Exercise instructions |
Where a line holds the word "characters", copy that line from the data below.

*** Opening of Data extracts ***

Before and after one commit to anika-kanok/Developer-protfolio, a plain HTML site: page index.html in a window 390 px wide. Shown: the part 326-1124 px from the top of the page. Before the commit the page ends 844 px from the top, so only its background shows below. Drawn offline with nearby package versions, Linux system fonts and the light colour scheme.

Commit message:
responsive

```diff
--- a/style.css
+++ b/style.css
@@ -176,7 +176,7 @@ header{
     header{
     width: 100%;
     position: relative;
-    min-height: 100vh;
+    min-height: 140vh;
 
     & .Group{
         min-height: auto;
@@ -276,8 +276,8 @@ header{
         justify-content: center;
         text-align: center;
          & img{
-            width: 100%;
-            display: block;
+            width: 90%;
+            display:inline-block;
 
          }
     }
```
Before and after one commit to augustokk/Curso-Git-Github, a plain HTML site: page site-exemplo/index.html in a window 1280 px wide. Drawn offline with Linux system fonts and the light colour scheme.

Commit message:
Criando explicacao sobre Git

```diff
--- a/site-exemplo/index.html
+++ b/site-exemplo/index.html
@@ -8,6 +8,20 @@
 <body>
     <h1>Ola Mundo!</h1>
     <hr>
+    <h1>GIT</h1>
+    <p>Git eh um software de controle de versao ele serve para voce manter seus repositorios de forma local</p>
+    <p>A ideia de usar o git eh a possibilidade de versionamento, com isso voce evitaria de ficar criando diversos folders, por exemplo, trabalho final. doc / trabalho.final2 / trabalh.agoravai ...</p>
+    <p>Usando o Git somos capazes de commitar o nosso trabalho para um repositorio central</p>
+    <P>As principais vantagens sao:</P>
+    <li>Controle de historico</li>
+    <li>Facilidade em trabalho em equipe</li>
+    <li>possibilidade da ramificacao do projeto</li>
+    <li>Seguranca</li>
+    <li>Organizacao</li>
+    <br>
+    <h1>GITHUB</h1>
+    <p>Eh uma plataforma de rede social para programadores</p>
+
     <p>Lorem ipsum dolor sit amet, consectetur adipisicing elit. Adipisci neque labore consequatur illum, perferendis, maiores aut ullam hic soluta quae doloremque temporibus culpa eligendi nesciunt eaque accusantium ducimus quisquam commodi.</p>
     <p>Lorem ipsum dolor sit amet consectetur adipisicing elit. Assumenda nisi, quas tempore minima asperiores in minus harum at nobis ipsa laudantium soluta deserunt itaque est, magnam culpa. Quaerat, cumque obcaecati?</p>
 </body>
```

*** Close of Data extracts ***
*** Opening of Data extracts ***

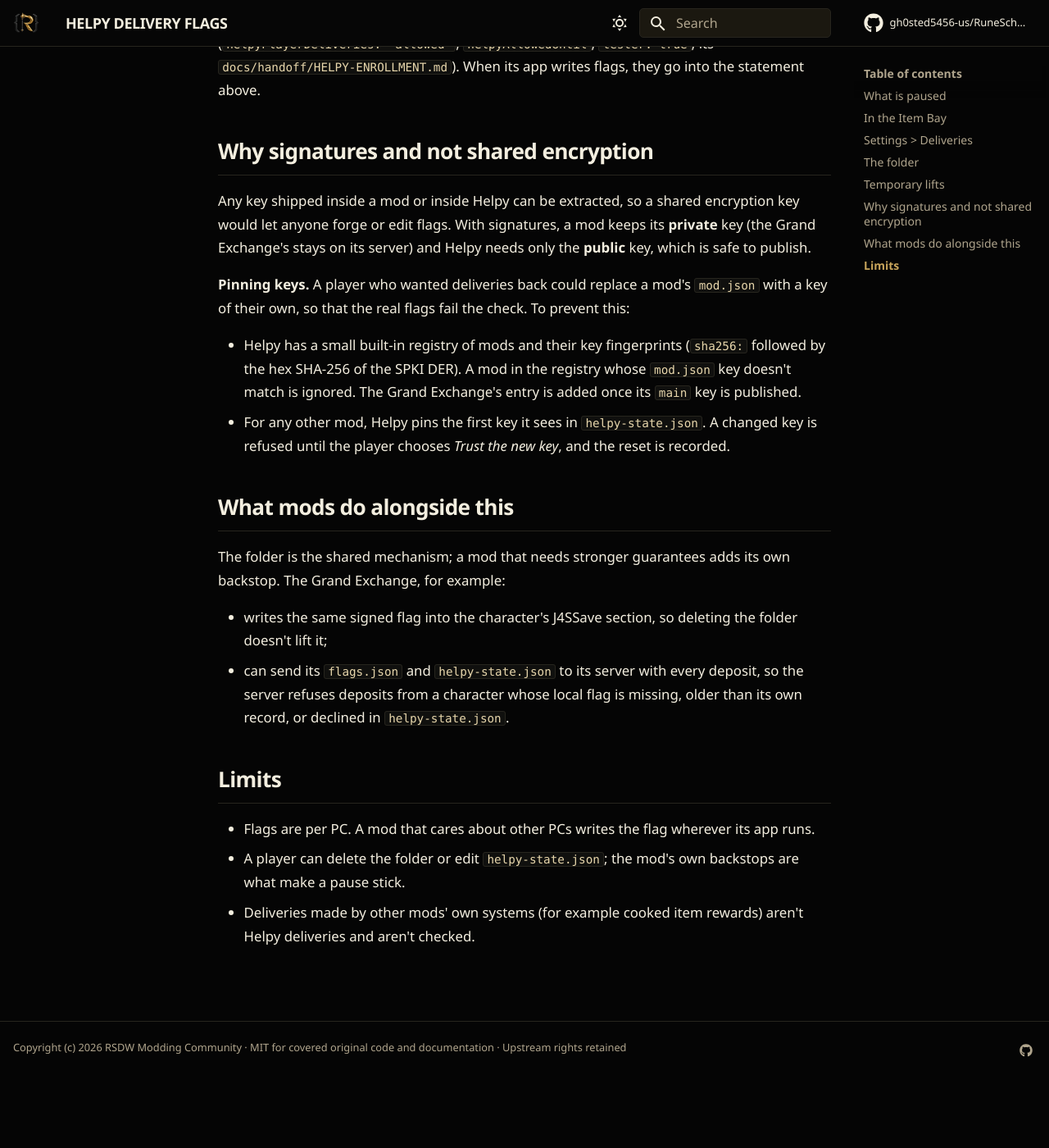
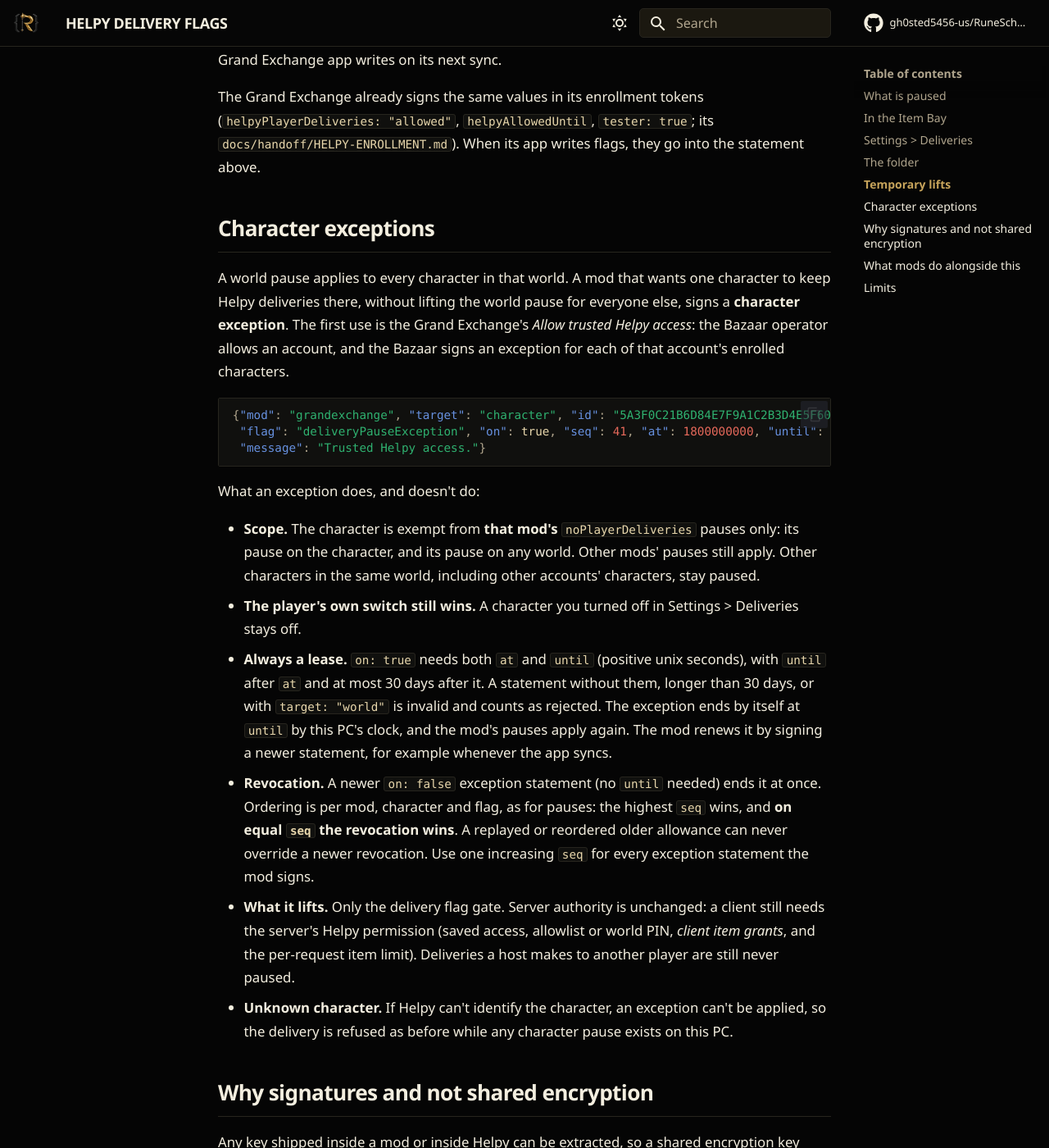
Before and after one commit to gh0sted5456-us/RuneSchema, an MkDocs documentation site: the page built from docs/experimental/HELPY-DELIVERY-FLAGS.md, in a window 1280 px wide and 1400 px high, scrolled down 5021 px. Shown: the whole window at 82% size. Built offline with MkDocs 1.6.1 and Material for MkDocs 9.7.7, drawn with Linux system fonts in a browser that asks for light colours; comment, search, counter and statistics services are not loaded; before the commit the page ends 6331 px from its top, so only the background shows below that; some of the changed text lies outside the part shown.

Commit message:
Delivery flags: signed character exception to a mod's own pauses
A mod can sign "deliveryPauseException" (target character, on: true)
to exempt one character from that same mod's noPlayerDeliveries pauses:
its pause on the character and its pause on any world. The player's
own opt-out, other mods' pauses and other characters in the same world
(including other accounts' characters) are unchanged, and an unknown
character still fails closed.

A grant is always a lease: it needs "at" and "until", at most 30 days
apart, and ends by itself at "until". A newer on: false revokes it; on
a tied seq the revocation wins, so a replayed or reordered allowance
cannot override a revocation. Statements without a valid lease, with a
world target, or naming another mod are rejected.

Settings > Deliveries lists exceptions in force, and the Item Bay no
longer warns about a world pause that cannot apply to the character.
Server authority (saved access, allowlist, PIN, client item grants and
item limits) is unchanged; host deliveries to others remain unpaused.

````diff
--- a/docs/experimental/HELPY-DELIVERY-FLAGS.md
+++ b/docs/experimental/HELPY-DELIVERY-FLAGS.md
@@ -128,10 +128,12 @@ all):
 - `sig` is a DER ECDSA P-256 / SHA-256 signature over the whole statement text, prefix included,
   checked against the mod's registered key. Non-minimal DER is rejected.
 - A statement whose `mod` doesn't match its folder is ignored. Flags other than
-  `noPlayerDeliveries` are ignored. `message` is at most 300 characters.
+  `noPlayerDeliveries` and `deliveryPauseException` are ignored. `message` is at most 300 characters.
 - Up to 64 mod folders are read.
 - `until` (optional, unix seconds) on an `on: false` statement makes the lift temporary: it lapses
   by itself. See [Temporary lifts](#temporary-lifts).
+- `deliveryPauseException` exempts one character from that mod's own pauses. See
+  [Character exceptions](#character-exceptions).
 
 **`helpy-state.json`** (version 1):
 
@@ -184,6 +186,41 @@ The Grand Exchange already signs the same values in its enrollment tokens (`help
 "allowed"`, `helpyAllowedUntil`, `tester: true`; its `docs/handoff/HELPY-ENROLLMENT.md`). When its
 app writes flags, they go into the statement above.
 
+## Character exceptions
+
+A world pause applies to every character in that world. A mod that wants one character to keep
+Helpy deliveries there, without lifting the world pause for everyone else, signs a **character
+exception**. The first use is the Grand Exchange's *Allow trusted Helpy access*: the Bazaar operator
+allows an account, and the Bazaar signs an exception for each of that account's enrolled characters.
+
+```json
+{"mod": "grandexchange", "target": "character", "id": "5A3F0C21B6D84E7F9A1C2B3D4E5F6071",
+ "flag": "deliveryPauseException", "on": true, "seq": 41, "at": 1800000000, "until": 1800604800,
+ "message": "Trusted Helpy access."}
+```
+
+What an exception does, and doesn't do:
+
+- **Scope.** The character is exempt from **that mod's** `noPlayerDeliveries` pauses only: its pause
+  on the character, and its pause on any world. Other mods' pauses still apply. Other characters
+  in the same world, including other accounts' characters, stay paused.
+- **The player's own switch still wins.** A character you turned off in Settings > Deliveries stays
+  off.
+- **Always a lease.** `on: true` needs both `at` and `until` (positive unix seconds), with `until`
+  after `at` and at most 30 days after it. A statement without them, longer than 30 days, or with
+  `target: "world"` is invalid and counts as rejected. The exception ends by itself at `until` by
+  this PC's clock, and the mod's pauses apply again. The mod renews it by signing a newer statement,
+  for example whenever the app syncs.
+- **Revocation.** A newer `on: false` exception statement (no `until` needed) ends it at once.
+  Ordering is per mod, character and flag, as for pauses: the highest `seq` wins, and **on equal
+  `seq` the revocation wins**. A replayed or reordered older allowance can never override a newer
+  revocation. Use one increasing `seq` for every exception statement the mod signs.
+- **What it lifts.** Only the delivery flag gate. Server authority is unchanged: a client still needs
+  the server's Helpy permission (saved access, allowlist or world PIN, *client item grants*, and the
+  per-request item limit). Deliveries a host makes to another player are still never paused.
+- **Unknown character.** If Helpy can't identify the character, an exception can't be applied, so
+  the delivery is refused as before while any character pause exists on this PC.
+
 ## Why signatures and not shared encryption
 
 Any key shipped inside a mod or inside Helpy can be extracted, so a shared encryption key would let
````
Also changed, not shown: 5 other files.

*** Close of Data extracts ***

Reply to the task |
own opt-out, other mods' pauses and other characters in the same world
(including other accounts' characters) are unchanged, and an unknown
-  `noPlayerDeliveries` are ignored. `message` is at most 300 characters.
+  `noPlayerDeliveries` and `deliveryPauseException` are ignored. `message` is at most 300 characters.
+allows an account, and the Bazaar signs an exception for each of that account's enrolled characters.
+  on the character, and its pause on any world. Other mods' pauses still apply. Other characters
+  in the same world, including other accounts' characters, stay paused.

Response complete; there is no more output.